For a start, many of these now-automated tasks are repetitive and boring, requiring minimal human brain power. The income of AI has freed up more time to allow employees to concentrate on more challenging and rewarding tasks, such as interacting with clients. Further, and more significantly, machines cannot do everything. The automation age, however progressed it becomes, will also require a range of human skills, from technological expertise to social capabilities. Relieving the workforce of more mundane tasks is allowing us more time to concentrate on what we are really good at as humans – emotional intelligence, creativity and problem-solving. In other words: skills that can’t be replicated by a machine.
And of course, this is key in a world where human attributed skills are becoming more important than ever. Honing and nurturing these ‘human' skills is vital to future-proofing your job.
The Future of Jobs Report identified ten key skills needed to thrive in tomorrow’s job market. Amongst problem-solving and critical thinking, one of these included coordinating with others or collaboration. Our ability to connect with others; to harness the power of combined minds that each work distinctively, is unique to our human capability. The breakdown of silo mentalities is not only key but vital in a digital age that is defined by speed and collaboration. Bold new approaches are necessary to drive large-scale innovation and these can only be achieved through an emphasis on collaboration and the exchange of knowledge in cross-functional teams. Working with new people from different sectors is a great way to breathe innovative ideas into old ways.
Creativity is also key to increasing our chances of success. Those who can spot new opportunities and innovate, especially in a world where things change so fast, are likely to do well. Digitisation places a premium on creativity and initiative because computers can’t readily replicate these skills. Thinking about those capabilities core to the human experience, such as analytic skills, creative skills, self-presentation and being able to connect with others and persuade is crucial to maintaining success in the digital world.
The ability to adapt and actively seek out new knowledge is another must in our changing world. Curiosity and a focus on constant learning is key, skills that aren't updated become out of date quickly. It’s no longer good enough to rely on traditional ways of doing things, or to work according to what you learnt when first starting out. We all need to develop new skill sets and potentially undertake further training and achieve additional credentials.
At the core of this is being technically able. A large percentage of occupations now include many work activities that are automatised. Last year, McKinsey research suggested that 70 percent of the job activities in 20 percent of occupations in the US could be automated if companies adapted currently available technologies. Furthermore, ‘virtual teams’ and virtual communication is happening more and more. Meaning, we will see an increased amount of people working alongside machines. In order to embrace the digital world, we must all – not just those with a technical degree - become more digitally savvy. There are plenty of courses, many free ones included, to update your tech skills and prepare yourself in the digital age.
Technology is also fuelling the decline of the 9 to 5. Cloud-based services and collaboration tools, for example, are allowing employees to work remotely and therefore more flexibly. As the cost of such technology continues to reduce, the number of flexible workers is expected to rise further. This, combined with a third of employees favouring flexibility over a pay rise has seen a mass increase in companies offering flexibility to attract and retain talent. Increased flexibility is expected to see a huge boost in productivity, which in turn, could see a decrease in working hours.

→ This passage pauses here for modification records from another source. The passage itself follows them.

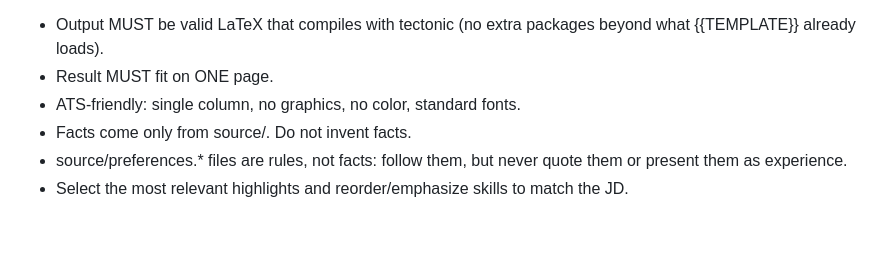
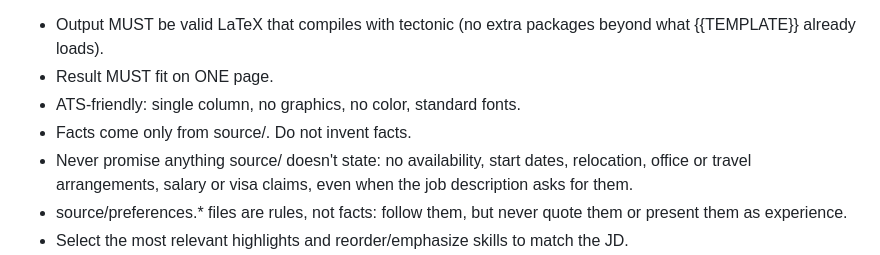
Before and after one commit to shottah/resume-toolkit, a Markdown page: scripts/prompts/tailor.md, the part around the change. Drawn GitHub-style; blank space fills up the shorter version.

```diff
--- a/scripts/prompts/tailor.md
+++ b/scripts/prompts/tailor.md
@@ -20,6 +20,9 @@ RULES:
   - Result MUST fit on ONE page.
   - ATS-friendly: single column, no graphics, no color, standard fonts.
   - Facts come only from source/. Do not invent facts.
+  - Never promise anything source/ doesn't state: no availability, start
+    dates, relocation, office or travel arrangements, salary or visa claims,
+    even when the job description asks for them.
   - source/preferences.* files are rules, not facts: follow them, but never
     quote them or present them as experience.
   - Select the most relevant highlights and reorder/emphasize skills to match the JD.
```
Also changed, not shown: CLAUDE.md (+4 -1 lines), README.md (+21 -0 lines), docs/images/demo.gif (added), docs/images/example-output.png (added), docs/images/social-preview.png (added), 1 other file.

Above everything, taking your job into your own hands and riding the changes is vital. The chances are, your job won’t be the same as it is now in ten years’ time. You must be prepared to adapt and mould to the ongoing changes – equip yourself with the correct skills and embrace the change. Exciting times lie ahead; the future looks bright!